- NJ accountants are advising clients to leave the state over high living costs, a survey shows.
- The NJ Society of Certified Public Accountants said businesses were also concerned about high taxes.
- People have fled high-tax states like New York, New Jersey, and California during the pandemic.
- See more stories on Insider’s business page.
Accountants in New Jersey are advising clients to leave the state because of its high living costs and corporate and property tax rates.
Seventy per cent of certified public accountants (CPAs) have advised individual clients to leave the state because of the high cost of living, according to a survey by the New Jersey Society of CPAs (NJCPA).
And 53% of respondents said they had advised New Jersey-based business clients to consider relocation because of the state’s higher cost of doing business.

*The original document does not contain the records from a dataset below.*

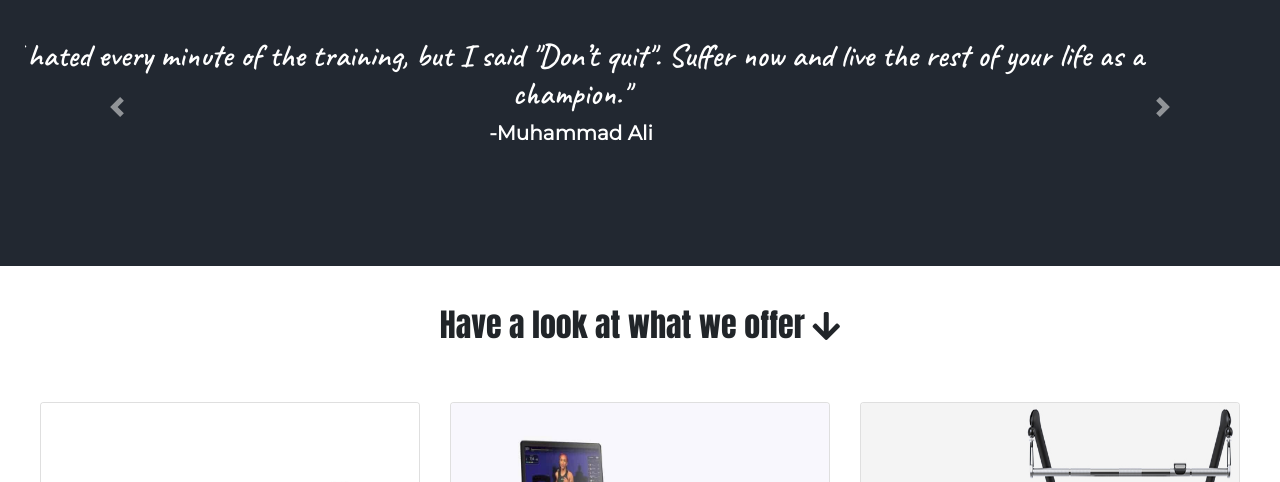
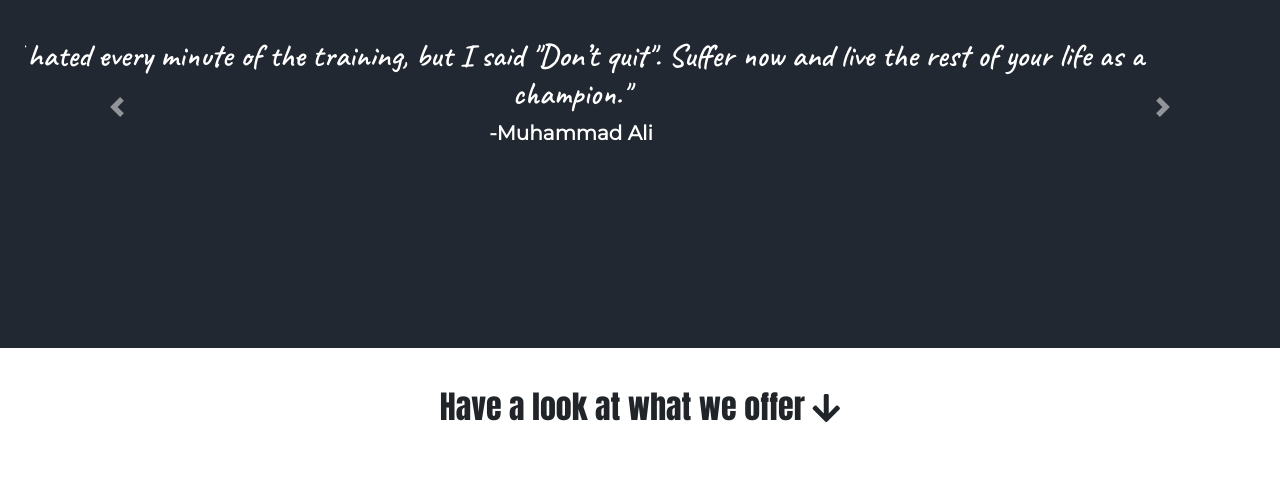
Before and after one commit to sathya050801/Future-fit-Bootstrap-project, a plain HTML site: page index.html in a window 1280 px wide. Shown: the part 764-1246 px from the top of the page. Drawn offline with nearby package versions, Linux system fonts and the light colour scheme.

Commit message:
Update styles.css

```diff
--- a/css/styles.css
+++ b/css/styles.css
@@ -42,6 +42,7 @@
   color: white;
   font-family: "Caveat";
   margin-bottom: 20px;
+  height: 25rem;
 }
 
 #features
```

New Jersey’s high property-tax and corporate-tax rates, lack of available skilled personnel, and regulatory requirements were top concerns for businesses, the CPAs said.

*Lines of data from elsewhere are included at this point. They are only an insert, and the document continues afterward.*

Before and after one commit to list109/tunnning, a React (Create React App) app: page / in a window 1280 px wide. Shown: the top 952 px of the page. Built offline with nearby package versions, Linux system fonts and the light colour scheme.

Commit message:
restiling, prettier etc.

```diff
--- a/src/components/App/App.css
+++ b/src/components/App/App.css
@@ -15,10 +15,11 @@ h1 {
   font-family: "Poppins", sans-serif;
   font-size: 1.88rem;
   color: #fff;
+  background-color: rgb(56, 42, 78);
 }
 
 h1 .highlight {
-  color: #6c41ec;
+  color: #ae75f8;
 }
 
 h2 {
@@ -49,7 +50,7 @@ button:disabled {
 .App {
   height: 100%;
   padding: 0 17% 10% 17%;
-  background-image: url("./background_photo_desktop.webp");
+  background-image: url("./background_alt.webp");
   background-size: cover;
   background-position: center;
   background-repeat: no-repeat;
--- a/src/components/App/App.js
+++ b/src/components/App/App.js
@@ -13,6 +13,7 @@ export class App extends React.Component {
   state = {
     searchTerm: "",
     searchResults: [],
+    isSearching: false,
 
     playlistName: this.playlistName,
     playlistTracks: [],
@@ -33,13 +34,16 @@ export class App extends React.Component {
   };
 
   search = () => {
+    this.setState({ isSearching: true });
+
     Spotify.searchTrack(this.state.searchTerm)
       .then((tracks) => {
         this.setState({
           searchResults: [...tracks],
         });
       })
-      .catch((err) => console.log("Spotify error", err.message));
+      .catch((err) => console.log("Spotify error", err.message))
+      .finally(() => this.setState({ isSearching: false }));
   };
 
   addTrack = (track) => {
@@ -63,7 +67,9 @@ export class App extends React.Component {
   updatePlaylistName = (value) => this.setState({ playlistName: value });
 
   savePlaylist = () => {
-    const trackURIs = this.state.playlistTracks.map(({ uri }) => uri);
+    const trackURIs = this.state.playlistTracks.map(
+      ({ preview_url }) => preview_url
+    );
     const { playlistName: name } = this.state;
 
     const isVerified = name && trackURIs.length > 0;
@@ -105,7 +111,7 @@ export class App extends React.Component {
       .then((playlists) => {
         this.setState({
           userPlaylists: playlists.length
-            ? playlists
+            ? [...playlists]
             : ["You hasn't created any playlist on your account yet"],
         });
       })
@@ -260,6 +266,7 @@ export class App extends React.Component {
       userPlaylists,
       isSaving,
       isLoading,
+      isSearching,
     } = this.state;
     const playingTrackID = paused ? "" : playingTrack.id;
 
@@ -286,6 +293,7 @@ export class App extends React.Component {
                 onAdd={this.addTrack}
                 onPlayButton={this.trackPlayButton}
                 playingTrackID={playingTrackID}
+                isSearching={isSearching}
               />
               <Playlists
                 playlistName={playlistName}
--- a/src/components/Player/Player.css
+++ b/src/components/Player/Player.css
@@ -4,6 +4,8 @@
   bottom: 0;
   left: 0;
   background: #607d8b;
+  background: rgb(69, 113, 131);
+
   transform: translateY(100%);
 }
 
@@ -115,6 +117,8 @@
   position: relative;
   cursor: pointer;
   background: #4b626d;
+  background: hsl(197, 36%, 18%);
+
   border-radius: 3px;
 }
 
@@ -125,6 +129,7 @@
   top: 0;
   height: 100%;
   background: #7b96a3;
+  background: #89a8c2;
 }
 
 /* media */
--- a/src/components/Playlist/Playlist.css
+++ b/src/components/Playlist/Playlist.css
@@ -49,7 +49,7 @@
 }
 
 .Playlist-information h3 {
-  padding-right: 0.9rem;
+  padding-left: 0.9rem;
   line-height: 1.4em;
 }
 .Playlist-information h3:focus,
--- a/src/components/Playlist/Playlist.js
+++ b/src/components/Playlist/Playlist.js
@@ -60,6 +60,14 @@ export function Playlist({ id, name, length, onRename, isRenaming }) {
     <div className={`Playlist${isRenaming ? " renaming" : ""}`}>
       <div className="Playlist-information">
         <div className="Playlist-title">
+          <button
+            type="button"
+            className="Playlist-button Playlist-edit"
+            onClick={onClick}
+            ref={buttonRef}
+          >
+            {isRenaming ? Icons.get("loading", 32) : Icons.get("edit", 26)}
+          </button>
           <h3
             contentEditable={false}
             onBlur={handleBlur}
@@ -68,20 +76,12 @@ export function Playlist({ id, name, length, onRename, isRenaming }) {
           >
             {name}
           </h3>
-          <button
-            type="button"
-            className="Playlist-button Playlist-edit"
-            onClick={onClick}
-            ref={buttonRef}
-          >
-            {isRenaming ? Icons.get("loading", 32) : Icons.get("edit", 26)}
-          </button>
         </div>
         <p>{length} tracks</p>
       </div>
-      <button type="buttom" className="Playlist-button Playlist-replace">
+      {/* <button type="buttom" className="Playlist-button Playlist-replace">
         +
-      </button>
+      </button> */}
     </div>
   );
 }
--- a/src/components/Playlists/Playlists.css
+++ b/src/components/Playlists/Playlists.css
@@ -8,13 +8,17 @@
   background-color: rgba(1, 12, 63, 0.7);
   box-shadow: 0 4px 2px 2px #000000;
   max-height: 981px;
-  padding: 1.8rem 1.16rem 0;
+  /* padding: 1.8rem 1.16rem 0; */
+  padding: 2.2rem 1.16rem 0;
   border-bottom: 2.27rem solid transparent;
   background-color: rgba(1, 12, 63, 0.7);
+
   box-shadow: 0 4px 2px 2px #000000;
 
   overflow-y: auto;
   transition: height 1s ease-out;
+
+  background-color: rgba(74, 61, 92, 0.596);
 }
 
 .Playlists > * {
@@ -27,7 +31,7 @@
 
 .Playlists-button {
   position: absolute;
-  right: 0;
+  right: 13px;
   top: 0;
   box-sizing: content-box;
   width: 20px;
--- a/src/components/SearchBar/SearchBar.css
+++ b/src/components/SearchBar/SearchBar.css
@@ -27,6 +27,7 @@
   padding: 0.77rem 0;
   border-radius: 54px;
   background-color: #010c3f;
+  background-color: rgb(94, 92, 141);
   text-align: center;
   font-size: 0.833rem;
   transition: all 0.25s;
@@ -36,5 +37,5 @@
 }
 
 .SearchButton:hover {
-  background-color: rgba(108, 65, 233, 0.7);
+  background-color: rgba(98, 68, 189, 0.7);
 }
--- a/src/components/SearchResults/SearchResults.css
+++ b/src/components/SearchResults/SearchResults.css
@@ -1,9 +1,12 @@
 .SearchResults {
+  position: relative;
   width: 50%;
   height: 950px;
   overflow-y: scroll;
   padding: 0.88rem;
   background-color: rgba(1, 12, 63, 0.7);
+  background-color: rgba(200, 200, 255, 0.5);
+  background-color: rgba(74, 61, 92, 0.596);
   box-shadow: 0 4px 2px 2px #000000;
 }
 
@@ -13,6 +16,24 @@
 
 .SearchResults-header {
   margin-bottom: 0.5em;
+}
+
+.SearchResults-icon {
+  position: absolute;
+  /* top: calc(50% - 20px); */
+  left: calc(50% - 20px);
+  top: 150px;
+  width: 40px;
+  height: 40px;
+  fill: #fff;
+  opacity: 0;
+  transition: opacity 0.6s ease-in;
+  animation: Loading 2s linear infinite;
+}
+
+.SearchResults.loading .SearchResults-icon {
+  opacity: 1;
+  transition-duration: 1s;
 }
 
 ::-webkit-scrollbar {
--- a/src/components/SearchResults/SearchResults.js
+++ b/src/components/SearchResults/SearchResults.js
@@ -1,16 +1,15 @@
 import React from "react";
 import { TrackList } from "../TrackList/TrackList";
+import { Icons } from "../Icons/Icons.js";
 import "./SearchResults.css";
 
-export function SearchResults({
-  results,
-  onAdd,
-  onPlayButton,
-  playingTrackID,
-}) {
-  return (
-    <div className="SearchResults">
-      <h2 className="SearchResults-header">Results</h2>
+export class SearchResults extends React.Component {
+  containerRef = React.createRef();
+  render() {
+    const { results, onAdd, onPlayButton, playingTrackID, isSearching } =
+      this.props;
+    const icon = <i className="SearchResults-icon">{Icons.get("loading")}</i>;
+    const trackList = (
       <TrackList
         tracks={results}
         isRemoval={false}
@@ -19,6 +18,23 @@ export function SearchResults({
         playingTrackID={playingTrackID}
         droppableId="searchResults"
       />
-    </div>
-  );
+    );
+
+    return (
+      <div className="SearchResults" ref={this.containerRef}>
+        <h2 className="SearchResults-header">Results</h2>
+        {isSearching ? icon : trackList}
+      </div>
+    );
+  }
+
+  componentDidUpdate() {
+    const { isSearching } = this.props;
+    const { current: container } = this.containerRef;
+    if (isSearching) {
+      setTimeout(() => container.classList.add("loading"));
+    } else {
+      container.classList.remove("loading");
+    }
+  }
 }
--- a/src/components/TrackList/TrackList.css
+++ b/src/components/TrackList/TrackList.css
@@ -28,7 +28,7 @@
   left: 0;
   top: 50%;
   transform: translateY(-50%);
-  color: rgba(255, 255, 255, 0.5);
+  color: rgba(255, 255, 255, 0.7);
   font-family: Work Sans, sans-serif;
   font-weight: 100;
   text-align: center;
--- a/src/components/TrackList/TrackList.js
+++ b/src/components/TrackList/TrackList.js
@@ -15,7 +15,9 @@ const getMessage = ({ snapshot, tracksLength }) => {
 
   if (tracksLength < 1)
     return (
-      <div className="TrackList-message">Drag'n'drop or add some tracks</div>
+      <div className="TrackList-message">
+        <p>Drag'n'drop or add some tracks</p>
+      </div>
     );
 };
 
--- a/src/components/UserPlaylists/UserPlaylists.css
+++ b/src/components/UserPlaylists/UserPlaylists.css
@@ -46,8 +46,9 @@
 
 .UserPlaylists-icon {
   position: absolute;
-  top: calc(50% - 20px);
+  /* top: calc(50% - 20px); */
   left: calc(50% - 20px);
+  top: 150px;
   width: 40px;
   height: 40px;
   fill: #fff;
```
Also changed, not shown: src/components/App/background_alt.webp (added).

“The tax structure here is one of the highest in the country, if not the highest, and that certainly is a negative issue for individuals and for businesses,” NJCPA’s CEO, Ralph Thomas, told CNBC, who first reported on the survey.

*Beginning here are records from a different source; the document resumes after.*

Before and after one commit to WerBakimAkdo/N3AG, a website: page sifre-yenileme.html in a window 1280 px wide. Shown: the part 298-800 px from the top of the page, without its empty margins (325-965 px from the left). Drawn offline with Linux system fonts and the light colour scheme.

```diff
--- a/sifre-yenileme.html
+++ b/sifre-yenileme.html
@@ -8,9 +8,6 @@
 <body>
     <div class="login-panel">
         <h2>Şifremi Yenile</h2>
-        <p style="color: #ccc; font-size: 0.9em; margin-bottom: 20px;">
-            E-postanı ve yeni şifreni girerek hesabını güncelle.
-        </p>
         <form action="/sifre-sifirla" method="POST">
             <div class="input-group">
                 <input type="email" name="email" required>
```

New Jersey has the highest top corporate-tax rate at 10.5%, the highest average property-tax rate, and the worst business tax climate in the US, according to the Tax Foundation.
And New Jersey residents spend on average 12.2% of their income on state and local taxes, the Foundation said – the third-highest in the US.
Thomas told CNBC that many of the people and businesses leaving New Jersey were choosing states with lower taxes and living costs, including Delaware, Pennsylvania, Florida, North Carolina, South Carolina, Tennessee, and Texas.
“Tax hell” in New York and New Jersey has triggered mass migration to Florida, according to the Sunshine state’s CFO, who called the two Northeast states “financial train wrecks.”
But people fleeing high-tax states like New York, New Jersey, and California during the pandemic need to watch out for other surprise taxes, a tax advisor told Insider.
In the New Jersey survey, the CPAs were more optimistic about the national economic recovery from the pandemic than New Jersey’s.
Thirty-six per cent of CPAs said they thought the state’s economy would get worse for the rest of 2021 compared with the first five months, while 30% thought the national economy would get worse. And 35% said they thought New Jersey’s economic condition would improve, compared to 43% for the country.
The CPAs said state legislature should avoid excessive regulations and invest in infrastructure to retain businesses.